What you have to do ::
Below are entries. Pull out all lines containing "ncols".

*** Opening Data provided ***

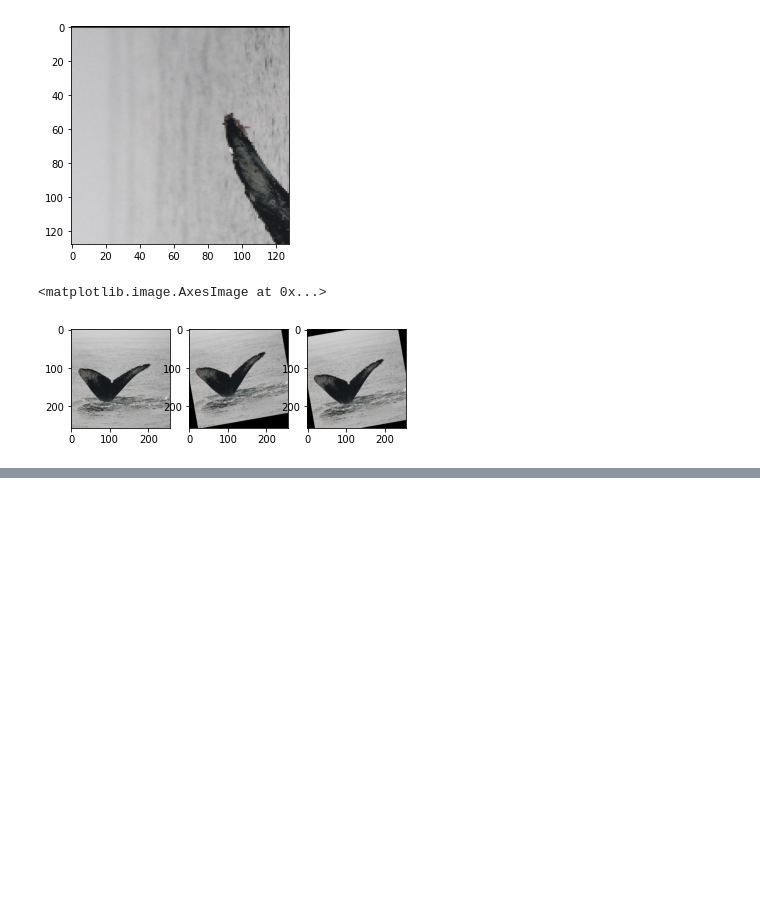
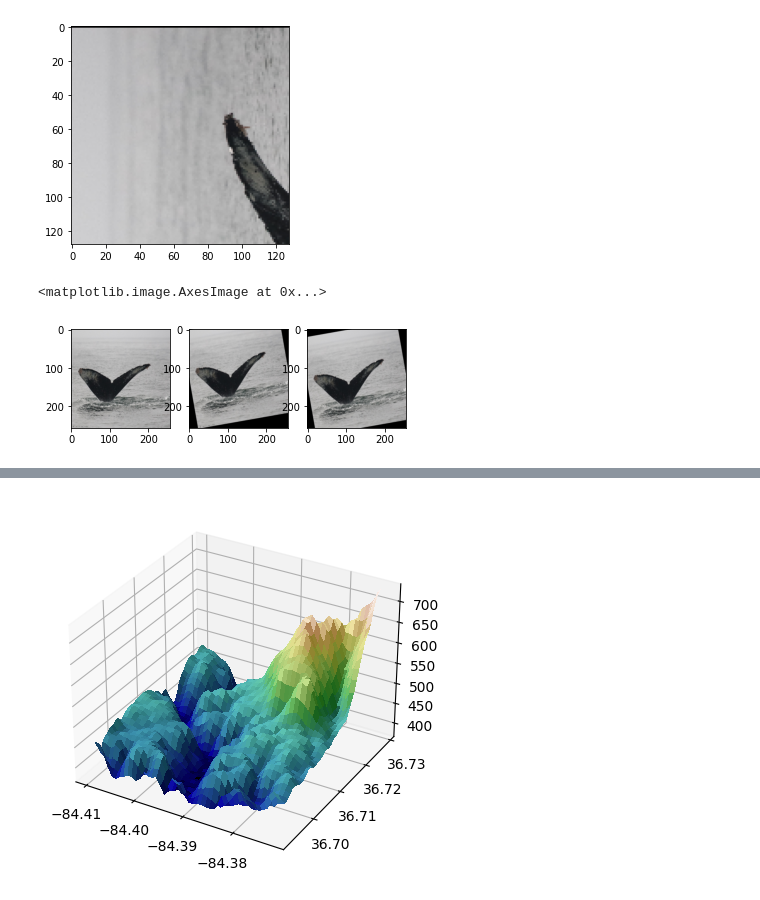
Before and after one commit to NareshPS/doi-ml, a Jupyter notebook: logistics/Scripts.ipynb, the cells around one changed output, grey strips where cells are left out. Drawn from its saved outputs; the diff is of its cells as text; code cells hidden in the pictures; blank space fills up the shorter version.

```diff
--- a/logistics/Scripts.ipynb
+++ b/logistics/Scripts.ipynb
@@ -151,0 +149,31 @@ axes[2].imshow(c_image)
+# %%
+from matplotlib import cbook
+from matplotlib import cm
+from matplotlib.colors import LightSource
+import matplotlib.pyplot as plt
+import numpy as np
+
+# Load and format data
+dem = cbook.get_sample_data('jacksboro_fault_dem.npz', np_load=True)
+z = dem['elevation']
+nrows, ncols = z.shape
+x = np.linspace(dem['xmin'], dem['xmax'], ncols)
+y = np.linspace(dem['ymin'], dem['ymax'], nrows)
+x, y = np.meshgrid(x, y)
+
+region = np.s_[5:50, 5:50]
+x, y, z = x[region], y[region], z[region]
+
+# Set up plot
+fig, ax = plt.subplots(subplot_kw=dict(projection='3d'))
+
+ls = LightSource(270, 45)
+# To use a custom hillshading mode, override the built-in shading and pass
+# in the rgb colors of the shaded surface calculated from "shade".
+rgb = ls.shade(z, cmap=cm.gist_earth, vert_exag=0.1, blend_mode='soft')
+surf = ax.plot_surface(x, y, z, rstride=1, cstride=1, facecolors=rgb,
+                       linewidth=0, antialiased=False, shade=False)
+
+plt.show()
+# %% [output]
+[figure, added]
```
Also changed, not shown: parts of 2 cells of this notebook, 5 other files.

*** Closing Data provided ***

Solution ::
+nrows, ncols = z.shape
+x = np.linspace(dem['xmin'], dem['xmax'], ncols)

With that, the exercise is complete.